- ACTIVITY -
Return all of the entries word for word, but omit the pictures they contain.

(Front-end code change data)
++++++++++
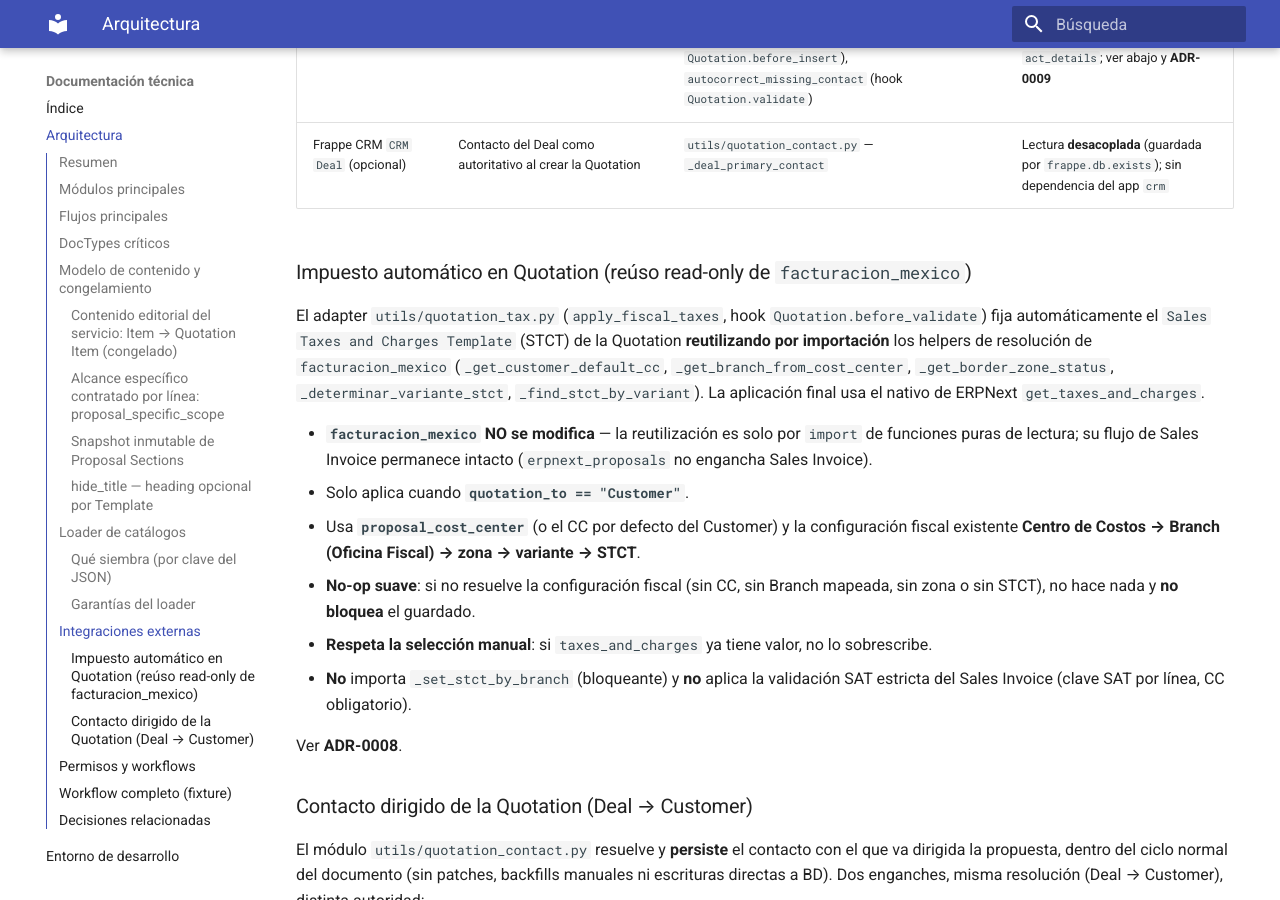
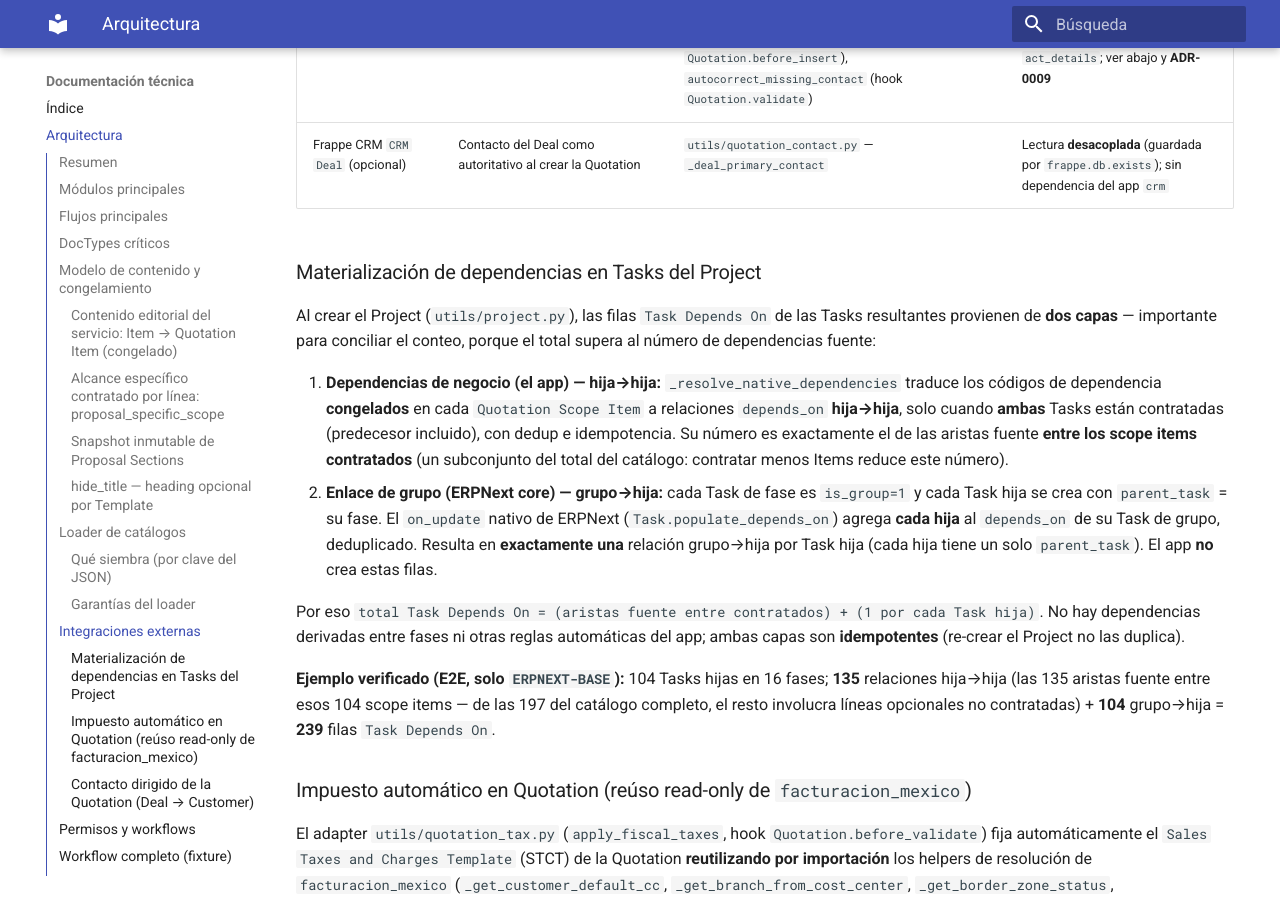
Before and after one commit to luisrms69/erpnext_proposals, an MkDocs documentation site: the page built from docs/tecnico/arquitectura.md, in a window 1280 px wide and 900 px high, scrolled down 8654 px. Built offline with MkDocs 1.6.1 and Material for MkDocs 9.7.7, drawn with Linux system fonts in a browser that asks for light colours.

Commit message:
docs(proposals): conciliar dependencias Task→depends_on y bump 0.6.0
Documenta en arquitectura.md la materialización en dos capas de Task Depends On al crear
el Project: dependencias de negocio hija→hija desde los dep_codes congelados (el app,
= aristas fuente entre scope items CONTRATADOS) más el enlace grupo→hija de ERPNext core
(Task.populate_depends_on: exactamente 1 por Task hija). Reconcilia el E2E de referencia
(solo ERPNEXT-BASE): 135 hija→hija + 104 grupo→hija = 239 filas, idempotente.

Bump de versión del app a 0.6.0 (MINOR) por el conjunto de la rama: planeación PMO y
generación de Project/Tasks, DocType Scope Item Dependency, Designations/Skills, Tags
nativos, snapshot de moment y proposal_specific_scope.

Co-Authored-By: Claude Opus 4.8 (1M context) <noreply@anthropic.com>

```diff
--- a/docs/tecnico/arquitectura.md
+++ b/docs/tecnico/arquitectura.md
@@ -221,6 +221,31 @@ bench --site <site> execute \
 | ERPNext `Contact` | Resolución y persistencia del contacto dirigido de la Quotation | `utils/quotation_contact.py` — `set_proposal_contact` (hook `Quotation.before_insert`), `autocorrect_missing_contact` (hook `Quotation.validate`) | Reúso nativo `get_default_contact`/`get_contact_details`; ver abajo y **ADR-0009** |
 | Frappe CRM `CRM Deal` (opcional) | Contacto del Deal como autoritativo al crear la Quotation | `utils/quotation_contact.py` — `_deal_primary_contact` | Lectura **desacoplada** (guardada por `frappe.db.exists`); sin dependencia del app `crm` |
 
+### Materialización de dependencias en Tasks del Project
+
+Al crear el Project (`utils/project.py`), las filas `Task Depends On` de las Tasks resultantes provienen
+de **dos capas** — importante para conciliar el conteo, porque el total supera al número de
+dependencias fuente:
+
+1. **Dependencias de negocio (el app) — hija→hija:** `_resolve_native_dependencies` traduce los códigos
+   de dependencia **congelados** en cada `Quotation Scope Item` a relaciones `depends_on` **hija→hija**,
+   solo cuando **ambas** Tasks están contratadas (predecesor incluido), con dedup e idempotencia. Su
+   número es exactamente el de las aristas fuente **entre los scope items contratados** (un subconjunto
+   del total del catálogo: contratar menos Items reduce este número).
+2. **Enlace de grupo (ERPNext core) — grupo→hija:** cada Task de fase es `is_group=1` y cada Task hija
+   se crea con `parent_task` = su fase. El `on_update` nativo de ERPNext (`Task.populate_depends_on`)
+   agrega **cada hija** al `depends_on` de su Task de grupo, deduplicado. Resulta en **exactamente una**
+   relación grupo→hija por Task hija (cada hija tiene un solo `parent_task`). El app **no** crea estas
+   filas.
+
+Por eso `total Task Depends On = (aristas fuente entre contratados) + (1 por cada Task hija)`. No hay
+dependencias derivadas entre fases ni otras reglas automáticas del app; ambas capas son **idempotentes**
+(re-crear el Project no las duplica).
+
+**Ejemplo verificado (E2E, solo `ERPNEXT-BASE`):** 104 Tasks hijas en 16 fases; **135** relaciones
+hija→hija (las 135 aristas fuente entre esos 104 scope items — de las 197 del catálogo completo, el
+resto involucra líneas opcionales no contratadas) + **104** grupo→hija = **239** filas `Task Depends On`.
+
 ### Impuesto automático en Quotation (reúso read-only de `facturacion_mexico`)
 
 El adapter `utils/quotation_tax.py` (`apply_fiscal_taxes`, hook `Quotation.before_validate`) fija
--- a/erpnext_proposals/__init__.py
+++ b/erpnext_proposals/__init__.py
@@ -1 +1 @@
-__version__ = "0.5.0"
+__version__ = "0.6.0"
```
++++++++++
- SOLUTION TO THE PROBLEM -
Before and after one commit to luisrms69/erpnext_proposals, an MkDocs documentation site: the page built from docs/tecnico/arquitectura.md, in a window 1280 px wide and 900 px high, scrolled down 8654 px. Built offline with MkDocs 1.6.1 and Material for MkDocs 9.7.7, drawn with Linux system fonts in a browser that asks for light colours.

Commit message:
docs(proposals): conciliar dependencias Task→depends_on y bump 0.6.0
Documenta en arquitectura.md la materialización en dos capas de Task Depends On al crear
el Project: dependencias de negocio hija→hija desde los dep_codes congelados (el app,
= aristas fuente entre scope items CONTRATADOS) más el enlace grupo→hija de ERPNext core
(Task.populate_depends_on: exactamente 1 por Task hija). Reconcilia el E2E de referencia
(solo ERPNEXT-BASE): 135 hija→hija + 104 grupo→hija = 239 filas, idempotente.

Bump de versión del app a 0.6.0 (MINOR) por el conjunto de la rama: planeación PMO y
generación de Project/Tasks, DocType Scope Item Dependency, Designations/Skills, Tags
nativos, snapshot de moment y proposal_specific_scope.

Co-Authored-By: Claude Opus 4.8 (1M context) <noreply@anthropic.com>

```diff
--- a/docs/tecnico/arquitectura.md
+++ b/docs/tecnico/arquitectura.md
@@ -221,6 +221,31 @@ bench --site <site> execute \
 | ERPNext `Contact` | Resolución y persistencia del contacto dirigido de la Quotation | `utils/quotation_contact.py` — `set_proposal_contact` (hook `Quotation.before_insert`), `autocorrect_missing_contact` (hook `Quotation.validate`) | Reúso nativo `get_default_contact`/`get_contact_details`; ver abajo y **ADR-0009** |
 | Frappe CRM `CRM Deal` (opcional) | Contacto del Deal como autoritativo al crear la Quotation | `utils/quotation_contact.py` — `_deal_primary_contact` | Lectura **desacoplada** (guardada por `frappe.db.exists`); sin dependencia del app `crm` |
 
+### Materialización de dependencias en Tasks del Project
+
+Al crear el Project (`utils/project.py`), las filas `Task Depends On` de las Tasks resultantes provienen
+de **dos capas** — importante para conciliar el conteo, porque el total supera al número de
+dependencias fuente:
+
+1. **Dependencias de negocio (el app) — hija→hija:** `_resolve_native_dependencies` traduce los códigos
+   de dependencia **congelados** en cada `Quotation Scope Item` a relaciones `depends_on` **hija→hija**,
+   solo cuando **ambas** Tasks están contratadas (predecesor incluido), con dedup e idempotencia. Su
+   número es exactamente el de las aristas fuente **entre los scope items contratados** (un subconjunto
+   del total del catálogo: contratar menos Items reduce este número).
+2. **Enlace de grupo (ERPNext core) — grupo→hija:** cada Task de fase es `is_group=1` y cada Task hija
+   se crea con `parent_task` = su fase. El `on_update` nativo de ERPNext (`Task.populate_depends_on`)
+   agrega **cada hija** al `depends_on` de su Task de grupo, deduplicado. Resulta en **exactamente una**
+   relación grupo→hija por Task hija (cada hija tiene un solo `parent_task`). El app **no** crea estas
+   filas.
+
+Por eso `total Task Depends On = (aristas fuente entre contratados) + (1 por cada Task hija)`. No hay
+dependencias derivadas entre fases ni otras reglas automáticas del app; ambas capas son **idempotentes**
+(re-crear el Project no las duplica).
+
+**Ejemplo verificado (E2E, solo `ERPNEXT-BASE`):** 104 Tasks hijas en 16 fases; **135** relaciones
+hija→hija (las 135 aristas fuente entre esos 104 scope items — de las 197 del catálogo completo, el
+resto involucra líneas opcionales no contratadas) + **104** grupo→hija = **239** filas `Task Depends On`.
+
 ### Impuesto automático en Quotation (reúso read-only de `facturacion_mexico`)
 
 El adapter `utils/quotation_tax.py` (`apply_fiscal_taxes`, hook `Quotation.before_validate`) fija
--- a/erpnext_proposals/__init__.py
+++ b/erpnext_proposals/__init__.py
@@ -1 +1 @@
-__version__ = "0.5.0"
+__version__ = "0.6.0"
```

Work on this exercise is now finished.